Candidate profile: Mario Trujillo

Editor’s note: The Clovis News Journal asked District 64 State Representative candidates to answer the following questions in 300 words or less. The answers were edited for spelling and style. The primary is June 3.

Name: Mario Trujillo

Age: 62

Occupation: County Clerk

Running for: District 64 State Representative

Party affiliation: Democrat

Elected offices held: City Commissioner and County Clerk


What type of economic development suits eastern New Mexico best, and how could you as a legislator facilitate it?

With green energy being advocated by our country’s leadership, I think wind energy is definitely something suitable to eastern New Mexico. Our very own Chamber and Clovis Industrial Development people work hard every day to attract more

economic development to Clovis and New Mexico. Currently, they are trying to attract this type of group to our area. As a legislator, I would work aggressively with these local groups and do my best to pass legislation that would be beneficial to

our economy. Working with the state we could provide opportunities for small business development. It is important to provide tax incentives yet be careful we don’t erode our own tax base. These past few years I have seen Clovis prosper and grow and we want to continue to see its growth so our graduates will not have to leave Clovis and New Mexico in order to find good paying jobs.


How familiar are you with the Ute Water Project? What can the state Legislature do to move the project along?

As your county clerk, I take the County Commission minutes and am familiar with the Ute Water Project as this project has been discussed several times in our meetings.

Water is a precious commodity that we need to be careful with. We need to look at the future and be proactive and not reactive. In the future, our children should not be

faced with lack of water. Businesses would have to close and move on. We need to be prepared in case of a shortage. Recently our commission was asked for a letter of support for this project. The State Water Trust Board has contributed approximately $4 million to move this project along. The federal government wants to see the state and local governments working together before they get involved. Our local and state governments have already shown that. Our former Mayor and the Mayor of Portales have worked hard to see this project get started. They now have the momentum going and as a legislator I want to keep it going.

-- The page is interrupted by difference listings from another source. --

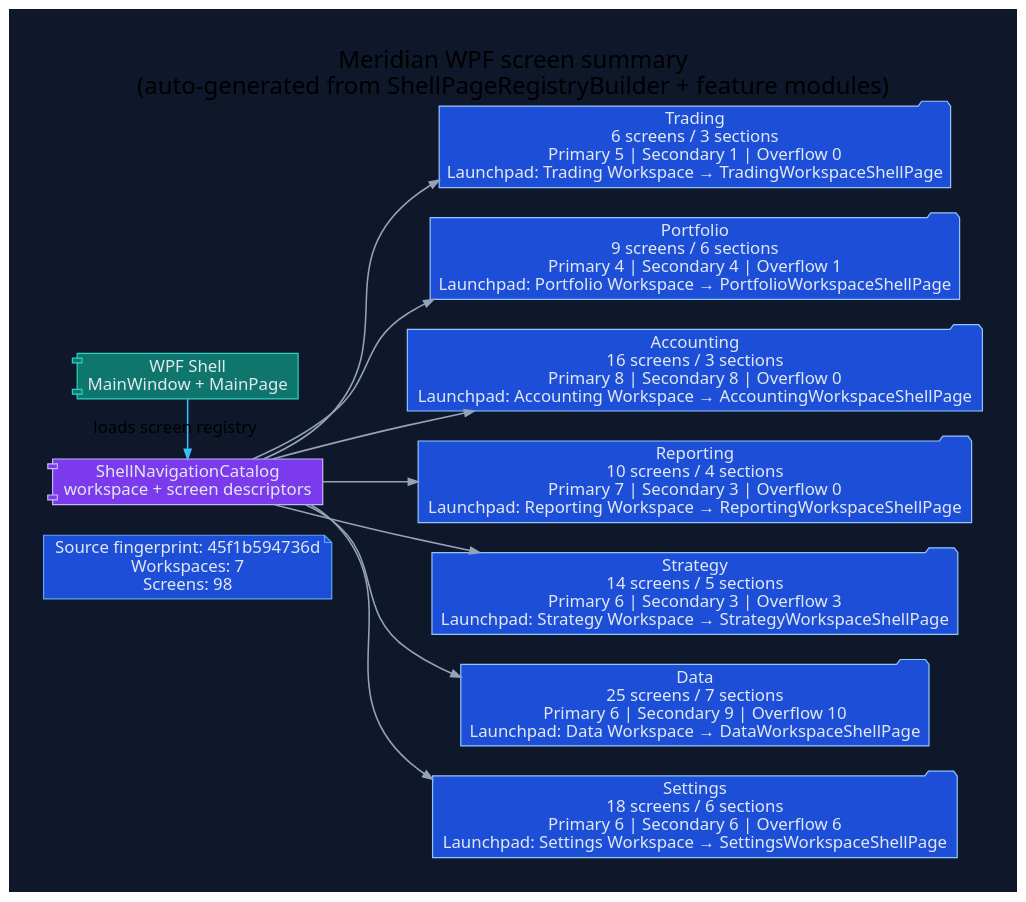
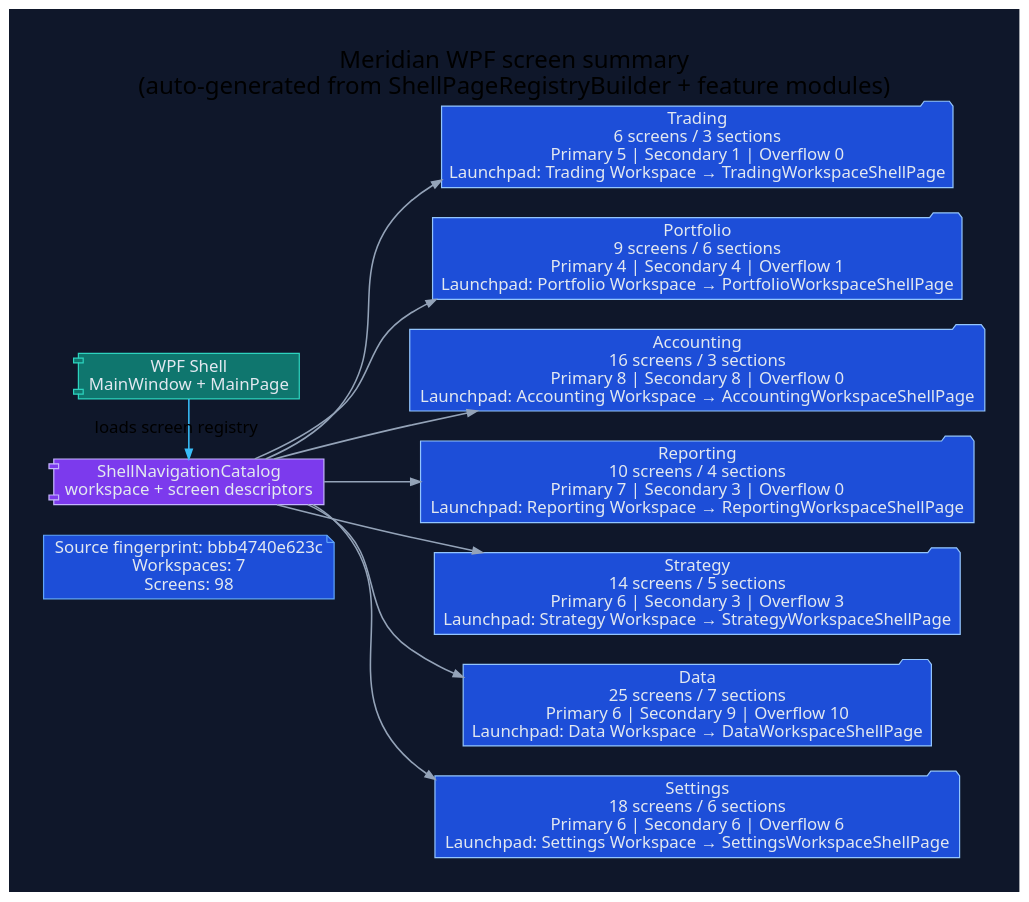
Before and after one commit to rodoHasArrived/Meridian-main: the diagram in docs/diagrams/ui/ui-wpf-screen-summary.dot, drawn with Graphviz. The commit also changed 47 other files, not shown here.

First line of the commit message:
Regenerate docs and UI diagrams for the follow-up changes

```diff
--- a/docs/diagrams/ui/ui-wpf-screen-summary.dot
+++ b/docs/diagrams/ui/ui-wpf-screen-summary.dot
@@ -1,42 +1,42 @@
 // -----------------------------------------------------------------------------
 // <auto-generated>
 // Generated by scripts/generate-diagrams.mjs.
 // Do not edit this file directly; update the WPF source files instead.
 // -----------------------------------------------------------------------------
 digraph WpfScreenSummary {
   graph [
     rankdir=LR,
     labelloc=t,
     label="Meridian WPF screen summary\n(auto-generated from ShellPageRegistryBuilder + feature modules)",
     fontname="Segoe UI",
     fontsize=20,
     pad=0.4,
     nodesep=0.35,
     ranksep=0.85,
     bgcolor="#0f172a"
   ];
   node [fontname="Segoe UI", shape=box, style="rounded,filled", color="#475569", fontcolor="#e2e8f0", fillcolor="#1e293b"];
   edge [fontname="Segoe UI", color="#94a3b8", penwidth=1.3, arrowsize=0.8];
 
-  generated [shape=note, fillcolor="#1d4ed8", color="#60a5fa", label="Source fingerprint: 45f1b594736d\nWorkspaces: 7\nScreens: 98"];
+  generated [shape=note, fillcolor="#1d4ed8", color="#60a5fa", label="Source fingerprint: bbb4740e623c\nWorkspaces: 7\nScreens: 98"];
   shell [shape=component, fillcolor="#0f766e", color="#2dd4bf", label="WPF Shell\nMainWindow + MainPage"];
   catalog [shape=component, fillcolor="#7c3aed", color="#c4b5fd", label="ShellNavigationCatalog\nworkspace + screen descriptors"];
   shell -> catalog [label="loads screen registry", color="#38bdf8"];
 
   workspace_1 [shape=folder, fillcolor="#1d4ed8", color="#93c5fd", label="Trading\n6 screens / 3 sections\nPrimary 5 | Secondary 1 | Overflow 0\nLaunchpad: Trading Workspace → TradingWorkspaceShellPage"];
   catalog -> workspace_1;
   workspace_2 [shape=folder, fillcolor="#1d4ed8", color="#93c5fd", label="Portfolio\n9 screens / 6 sections\nPrimary 4 | Secondary 4 | Overflow 1\nLaunchpad: Portfolio Workspace → PortfolioWorkspaceShellPage"];
   catalog -> workspace_2;
   workspace_3 [shape=folder, fillcolor="#1d4ed8", color="#93c5fd", label="Accounting\n16 screens / 3 sections\nPrimary 8 | Secondary 8 | Overflow 0\nLaunchpad: Accounting Workspace → AccountingWorkspaceShellPage"];
   catalog -> workspace_3;
   workspace_4 [shape=folder, fillcolor="#1d4ed8", color="#93c5fd", label="Reporting\n10 screens / 4 sections\nPrimary 7 | Secondary 3 | Overflow 0\nLaunchpad: Reporting Workspace → ReportingWorkspaceShellPage"];
   catalog -> workspace_4;
   workspace_5 [shape=folder, fillcolor="#1d4ed8", color="#93c5fd", label="Strategy\n14 screens / 5 sections\nPrimary 6 | Secondary 3 | Overflow 3\nLaunchpad: Strategy Workspace → StrategyWorkspaceShellPage"];
   catalog -> workspace_5;
   workspace_6 [shape=folder, fillcolor="#1d4ed8", color="#93c5fd", label="Data\n25 screens / 7 sections\nPrimary 6 | Secondary 9 | Overflow 10\nLaunchpad: Data Workspace → DataWorkspaceShellPage"];
   catalog -> workspace_6;
   workspace_7 [shape=folder, fillcolor="#1d4ed8", color="#93c5fd", label="Settings\n18 screens / 6 sections\nPrimary 6 | Secondary 6 | Overflow 6\nLaunchpad: Settings Workspace → SettingsWorkspaceShellPage"];
   catalog -> workspace_7;
 
   { rank=min; generated; shell; catalog; }
 }
```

The Ute Water Project is not a small project and will be very expensive, but working together we can persuade the federal government that this is a necessary project for eastern New Mexico. If our federal delegation can persuade Congress to pitch in, we can get this project completed. Of course, it will have to be done over a number of years, but with everyone working together and cooperating, even large projects can be accomplished.

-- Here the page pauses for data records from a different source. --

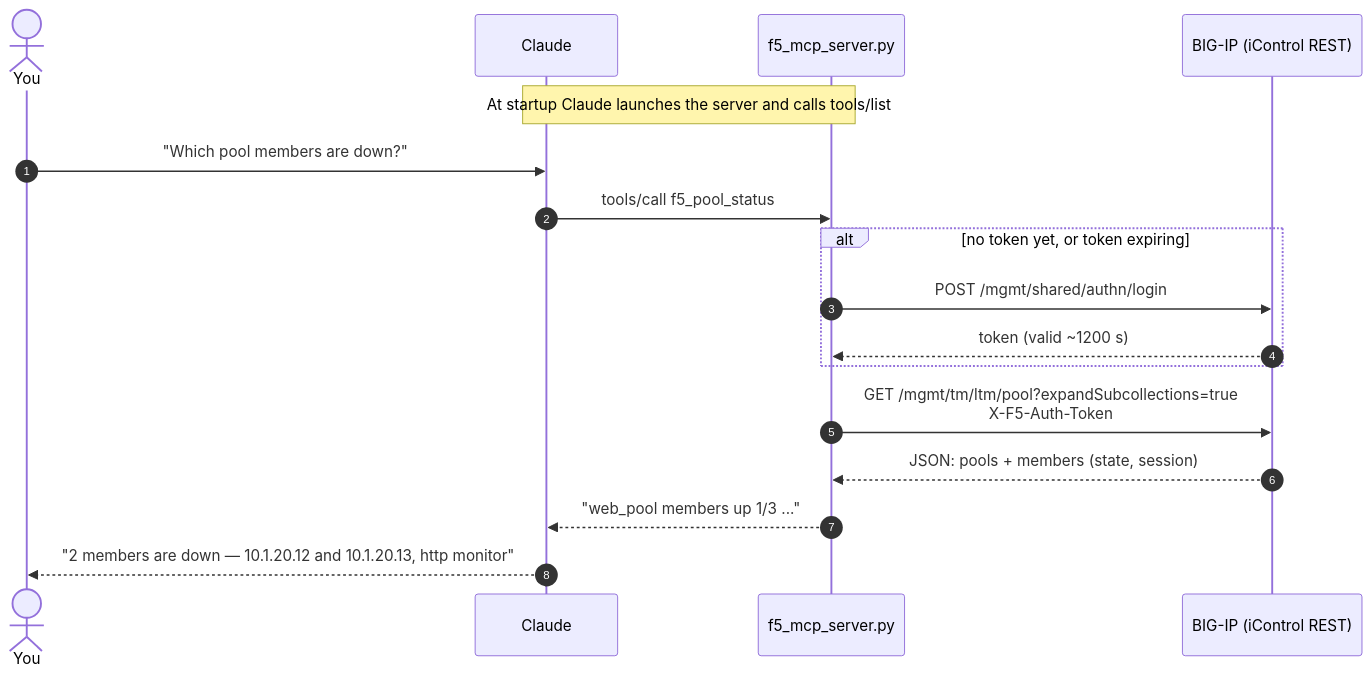
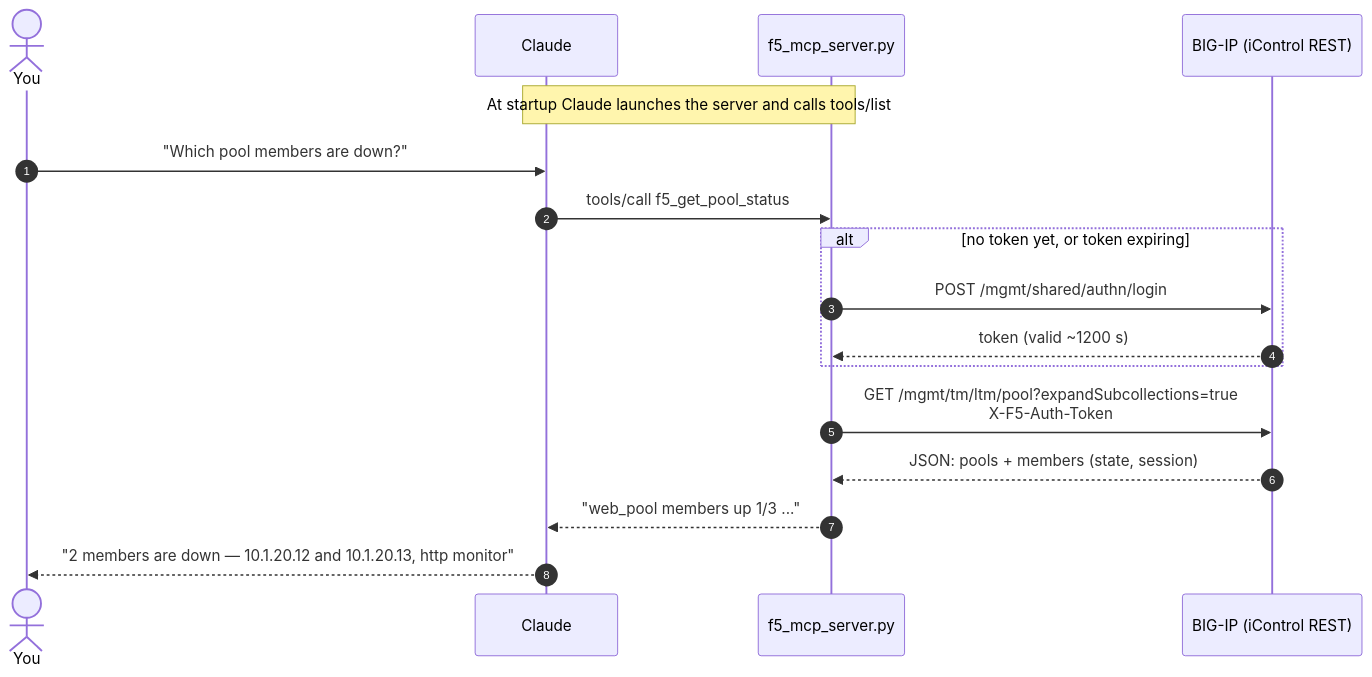
One commit to ChellaNetAI/f5-mcp-claude changed the second of 4 diagrams in README.md. Above: the diagram before and after it, drawn with Mermaid. The commit also changed other lines of this file and 6 other files, not shown here.

````diff
--- a/README.md
+++ b/README.md
@@ -40,20 +42,20 @@
 ```mermaid
 sequenceDiagram
     autonumber
     actor You
     participant Claude
     participant MCP as f5_mcp_server.py
     participant F5 as BIG-IP (iControl REST)
 
     Note over Claude,MCP: At startup Claude launches the server and calls tools/list
     You->>Claude: "Which pool members are down?"
-    Claude->>MCP: tools/call f5_pool_status
+    Claude->>MCP: tools/call f5_get_pool_status
     alt no token yet, or token expiring
         MCP->>F5: POST /mgmt/shared/authn/login
         F5-->>MCP: token (valid ~1200 s)
     end
     MCP->>F5: GET /mgmt/tm/ltm/pool?expandSubcollections=true<br/>X-F5-Auth-Token
     F5-->>MCP: JSON: pools + members (state, session)
     MCP-->>Claude: "web_pool members up 1/3 ..."
     Claude-->>You: "2 members are down — 10.1.20.12 and 10.1.20.13, http monitor"
 ```
````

What do you propose doing to help New Mexico schools? Is the current funding formula working?

Having been an educator for 25 years, I understand the funding formula is outdated. As with anything else, we can’t operate with a formula that is obsolete. Our schools are no longer receiving the necessary funding to keep up with quality programs.

New Mexico needs to work at paying its teachers more. In order to attract quality teachers, we need to be competitive in salary, and New Mexico needs to strive to be at the top of the list.

The state established a committee to study the funding formula and we know it is inadequate. What this committee recommended needs to be followed. Administrators cannot do their jobs if they don’t receive adequate funding. In the coming session, people will be lobbying for and against the proposed formula. As a legislator, I will definitely work with our local school administrators and community college to help them get the formula where it would benefit our schools and children.


Gov. Richardson has been pretty adamant about a health care plan, and has gone so far as to threaten a special session. How can health care be improved in the state?

Health care is an enormous problem in our state and I can understand why Governor Richardson wants to get something done. No one likes to see the sick having to suffer because they can’t afford health care. Our county pays out hundreds of thousands of dollars yearly to help with indigent care in our community. Every year our local hospital requests Sole Community Provider help and our county has been able to assist with funding. This funding helps pay for those that can’t afford health care. Without indigent help from the county, hardship would be placed on needy families. This is definitely a problem that needs to be studied. We must all work together to try to solve it. Universal health care is working in some

countries and we should study their programs. The costs and resources to pay for them must be determined. If universal coverage is not the way to go, then we need to provide incentives for our businesses to help with insurance. People say they don’t want to have health care run by government, but that is occurring when hospitals provide care to those who can’t afford it.


Regarding state infrastructure, what areas need the most improvement or repairs, and how can the state pay for such needs?

Roads, roads, and roads. In Clovis, our roads are an eyesore everywhere you go. It isn’t that our leaders aren’t working to get them repaired, instead it is lack of money to fix them. Our state is also limited in its funding. Our local legislators request money

for roads for the city and the county every year and there is never enough money. Recently, our road superintendent said the state was thinking about turning some of its state roads over to the counties because it couldn’t afford the maintenance costs. As a legislator, I will work diligently to acquire the dedicated funding in order to allow the state to bond much needed roads and projects.


What is something you felt the Legislature has not adequately handled, and how would you approach it?

The Legislature should work to always have open government as some of its committee meetings have been closed. Consequently, that has served to make people think they are trying to hide something. The best way to conduct government business is to have all legislative meetings open for anyone to attend. I will strive to see that committee meetings are adequately announced and open to the public at all times.